I-Team 8

Did police go too far in questioning Kegan Kline? Indy attorneys say maybe

INDIANAPOLIS (WISH) — Did investigators go too far in their questioning of Kegan Kline after he asked for an attorney?

It’s a question I-Team 8 is answering as part of continuing coverage following the discovery of a 194-page transcript of a 2020 interview between Kline and investigators.

Kegan Kline is the man behind the “anthony_shots” profile, a fake social media account Indiana State Police say they found while investigating the unsolved 2017 murders of Abby Williams and Libby German.

In Aug. 2020, Kline was interviewed by a state police investigator and a sheriff’s deputy after being arrested on more than 30 child porn-related charges.

According to the transcript, Kline admitted using the “anthony_shots” profile to get sexual pictures and videos of underage girls. He also told the interviewers he had contact on social media with Libby German.

The transcript also shows Kline asking for an attorney more than once, but he is never provided with one and the interview continues anyway.

On page 63, Kline first asks for an attorney, saying, “I need a lawyer ’cause I have no clue, what, this is ridiculous.”

An investigator responds, saying, “Are we going to clear this up?”

Kline again asks for a lawyer and says, “I don’t want to talk to you anymore.”

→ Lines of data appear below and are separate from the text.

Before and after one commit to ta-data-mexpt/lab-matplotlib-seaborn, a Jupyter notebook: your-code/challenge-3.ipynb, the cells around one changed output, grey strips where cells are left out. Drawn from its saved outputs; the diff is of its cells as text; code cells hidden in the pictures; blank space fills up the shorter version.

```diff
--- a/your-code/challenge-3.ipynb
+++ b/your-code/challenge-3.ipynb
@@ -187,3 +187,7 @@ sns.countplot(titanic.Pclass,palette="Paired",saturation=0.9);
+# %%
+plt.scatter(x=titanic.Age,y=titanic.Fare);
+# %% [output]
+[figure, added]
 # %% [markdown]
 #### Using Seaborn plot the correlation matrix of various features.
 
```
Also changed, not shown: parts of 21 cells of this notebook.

The investigator responds, “You might need to.”

I-Team 8 spoke with two lawyers who say at least one piece of evidence investigators gathered during the interview may not hold up in court.

Criminal defense attorney Jack Crawford says everything Kline said after asking for a lawyer, including the part where he admits talking to Libby German, may not be admissible.

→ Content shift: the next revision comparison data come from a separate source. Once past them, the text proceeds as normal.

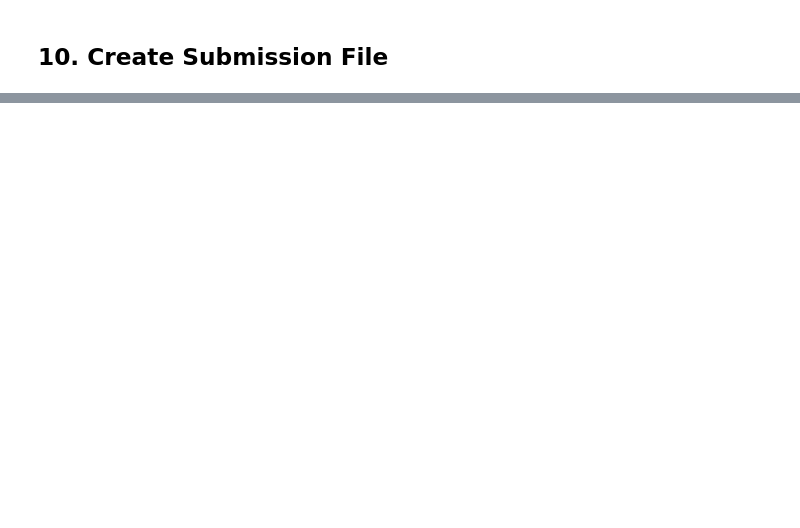
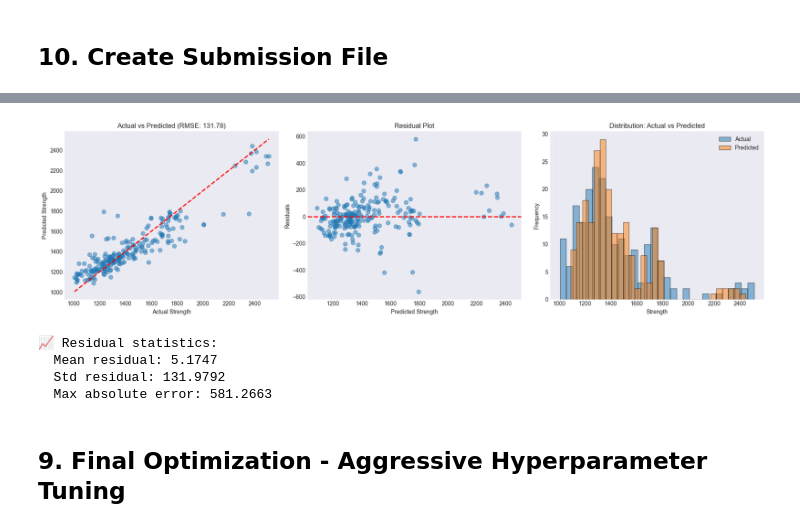
Before and after one commit to amitkumargope/Amit-s_Kaggle_competitions-_2025, a Jupyter notebook: Predicting the yield strength of steel/Predicting the yield strength of steel.ipynb, the cells around one changed output, grey strips where cells are left out. Cells and saved outputs as stored; diff of their text form; code cells hidden in the pictures; blank space fills up the shorter version.

```diff
--- a/Predicting the yield strength of steel/Predicting the yield strength of steel.ipynb
+++ b/Predicting the yield strength of steel/Predicting the yield strength of steel.ipynb
@@ -715,0 +880,20 @@ print("="*80)
+# %%
+# Recreate train/validation split with enhanced features
+X_train_enh, X_val_enh, y_train_enh, y_val_enh = train_test_split(
+    X_enhanced, y, test_size=0.2, random_state=42
+)
+
+# Scale the enhanced features
+scaler_enh = RobustScaler()
+X_train_enh_scaled = scaler_enh.fit_transform(X_train_enh)
+X_val_enh_scaled = scaler_enh.transform(X_val_enh)
+X_test_enh_scaled = scaler_enh.transform(X_test_enhanced)
+
+# Convert back to DataFrames
+X_train_enh_scaled = pd.DataFrame(X_train_enh_scaled, columns=X_train_enh.columns)
+X_val_enh_scaled = pd.DataFrame(X_val_enh_scaled, columns=X_val_enh.columns)
+X_test_enh_scaled = pd.DataFrame(X_test_enh_scaled, columns=X_test_enhanced.columns)
+
+print(f"Enhanced training set: {X_train_enh_scaled.shape}")
+print(f"Enhanced validation set: {X_val_enh_scaled.shape}")
+print("Enhanced features scaled successfully!")
@@ -715,0 +1242,45 @@ print("="*80)
+# %%
+# Visualize improvement
+fig, axes = plt.subplots(1, 3, figsize=(18, 5))
+
+# 1. Comparison of predictions
+axes[0].scatter(y, final_oof_preds, alpha=0.5, s=50)
+axes[0].plot([y.min(), y.max()], [y.min(), y.max()], 'r--', lw=2)
+axes[0].set_xlabel('Actual Strength')
+axes[0].set_ylabel('Predicted Strength')
+axes[0].set_title(f'Actual vs Predicted (RMSE: {final_oof_rmse:.2f})')
+axes[0].grid(True, alpha=0.3)
+
+# 2. Residuals plot
+residuals = y - final_oof_preds
+axes[1].scatter(final_oof_preds, residuals, alpha=0.5, s=50)
+axes[1].axhline(y=0, color='r', linestyle='--', lw=2)
+axes[1].set_xlabel('Predicted Strength')
+axes[1].set_ylabel('Residuals')
+axes[1].set_title('Residual Plot')
+axes[1].grid(True, alpha=0.3)
+
+# 3. Distribution comparison
+axes[2].hist(y, bins=30, alpha=0.5, label='Actual', edgecolor='black')
+axes[2].hist(final_oof_preds, bins=30, alpha=0.5, label='Predicted', edgecolor='black')
+axes[2].set_xlabel('Strength')
+axes[2].set_ylabel('Frequency')
+axes[2].set_title('Distribution: Actual vs Predicted')
+axes[2].legend()
+axes[2].grid(True, alpha=0.3)
+
+plt.tight_layout()
+plt.show()
+
+print(f"\n📈 Residual statistics:")
+print(f"  Mean residual: {residuals.mean():.4f}")
+print(f"  Std residual: {residuals.std():.4f}")
+print(f"  Max absolute error: {np.abs(residuals).max():.4f}")
+# %% [output]
+[figure, added]
+📈 Residual statistics:
+  Mean residual: 5.1747
+  Std residual: 131.9792
+  Max absolute error: 581.2663
+# %% [markdown]
+## 9. Final Optimization - Aggressive Hyperparameter Tuning
```
Also changed, not shown: parts of 27 cells of this notebook.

“Was he imposed on by the police? Was he afraid? Did he relinquish his rights involuntarily? If it was involuntary, they can’t use that statement against him. I assumed the interview with this suspect was videotaped,” Crawford said. “So, a judge would be able to view his demeanor, his actions, all [of] that to decide if he was voluntarily giving up his right to have a lawyer. A transcript is one thing, but a video of the actual interview would be more important to a judge.”

Mario Massillamany, former general council at the Marion County Prosecutor’s Office, agrees that there is an issue because police did not stop the interview when Kline asked for a lawyer.

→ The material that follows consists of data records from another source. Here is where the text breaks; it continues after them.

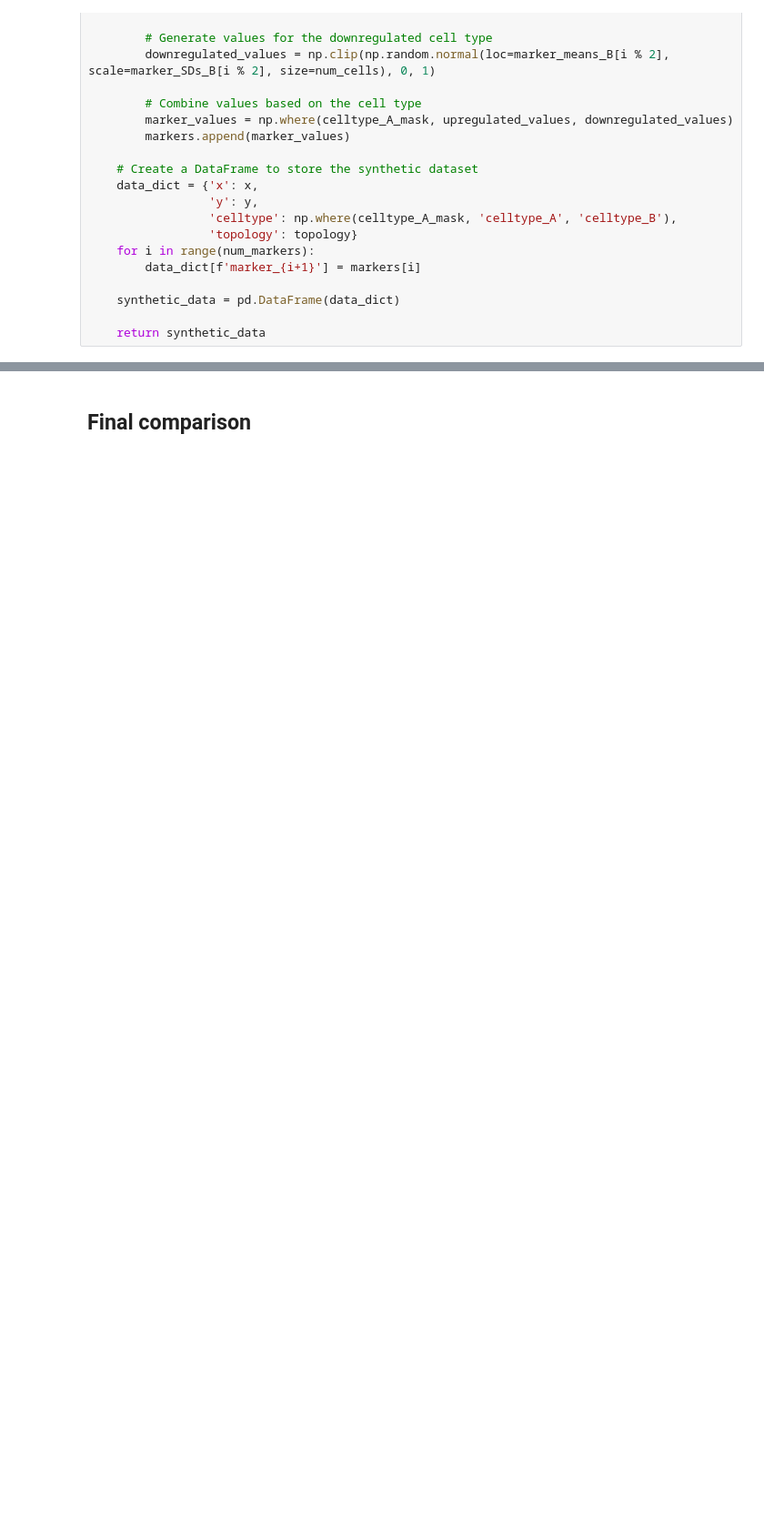
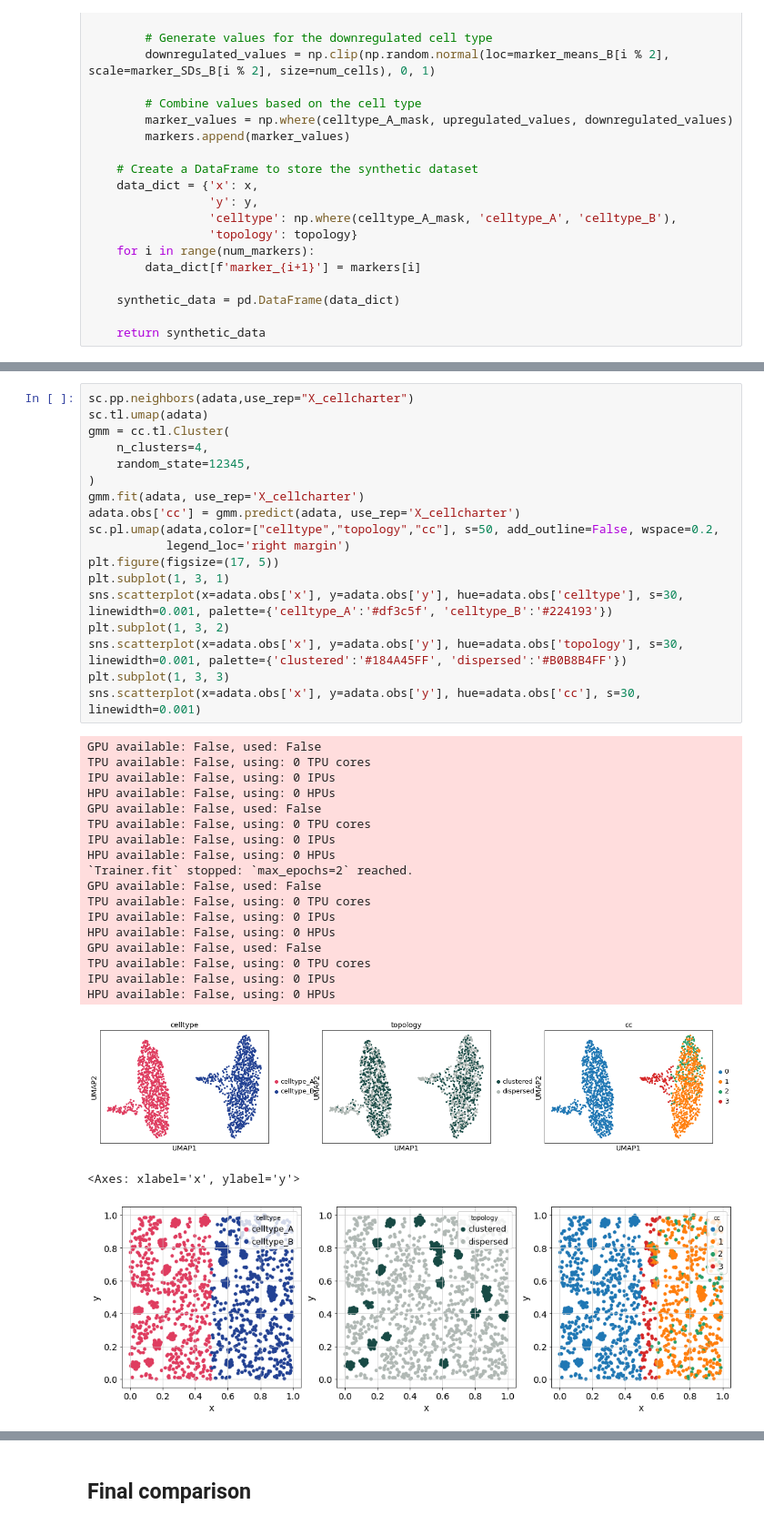
Before and after one commit to nceglia/grafiti, a Jupyter notebook: notebooks/synthetic_method_comparison.ipynb, the cells around one changed output, grey strips where cells are left out. Shown at 91% size. Saved outputs shown, nothing was run; the diff lists cells and outputs as text; blank space fills up the shorter version.

```diff
--- a/notebooks/synthetic_method_comparison.ipynb
+++ b/notebooks/synthetic_method_comparison.ipynb
@@ -193,0 +246,39 @@ synthetic_iter
+# %%
+sc.pp.neighbors(adata,use_rep="X_cellcharter")
+sc.tl.umap(adata)
+gmm = cc.tl.Cluster(
+    n_clusters=4,
+    random_state=12345,
+)
+gmm.fit(adata, use_rep='X_cellcharter')
+adata.obs['cc'] = gmm.predict(adata, use_rep='X_cellcharter')
+sc.pl.umap(adata,color=["celltype","topology","cc"], s=50, add_outline=False, wspace=0.2,
+           legend_loc='right margin')
+plt.figure(figsize=(17, 5))
+plt.subplot(1, 3, 1)
+sns.scatterplot(x=adata.obs['x'], y=adata.obs['y'], hue=adata.obs['celltype'], s=30, linewidth=0.001, palette={'celltype_A':'#df3c5f', 'celltype_B':'#224193'})
+plt.subplot(1, 3, 2)
+sns.scatterplot(x=adata.obs['x'], y=adata.obs['y'], hue=adata.obs['topology'], s=30, linewidth=0.001, palette={'clustered':'#184A45FF', 'dispersed':'#B0B8B4FF'})
+plt.subplot(1, 3, 3)
+sns.scatterplot(x=adata.obs['x'], y=adata.obs['y'], hue=adata.obs['cc'], s=30, linewidth=0.001)
+# %% [output]
+GPU available: False, used: False
+TPU available: False, using: 0 TPU cores
+IPU available: False, using: 0 IPUs
+HPU available: False, using: 0 HPUs
+GPU available: False, used: False
+TPU available: False, using: 0 TPU cores
+IPU available: False, using: 0 IPUs
+HPU available: False, using: 0 HPUs
+`Trainer.fit` stopped: `max_epochs=2` reached.
+GPU available: False, used: False
+TPU available: False, using: 0 TPU cores
+IPU available: False, using: 0 IPUs
+HPU available: False, using: 0 HPUs
+GPU available: False, used: False
+TPU available: False, using: 0 TPU cores
+IPU available: False, using: 0 IPUs
+HPU available: False, using: 0 HPUs
+[figure, added]
+<Axes: xlabel='x', ylabel='y'>
+[figure, added]
```
Also changed, not shown: parts of 21 cells of this notebook.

Massillamany says some of the evidence gathered by interviewers will be tough to use. However, he says that it may not matter, depending on law enforcement’s goal in the interview.

“As each day goes by, this case gets older and older. So, the fact that they were at least able to get that information that he had contact with one of the victims, also the fact that there was another individual using that username, I think is at least helpful to them to try and find other ways to connect the dots,” Massillamany said.

Kline has not been charged in Abby and Libby’s murders. In fact, no one has been arrested in the case.

Kline is due in court April 14.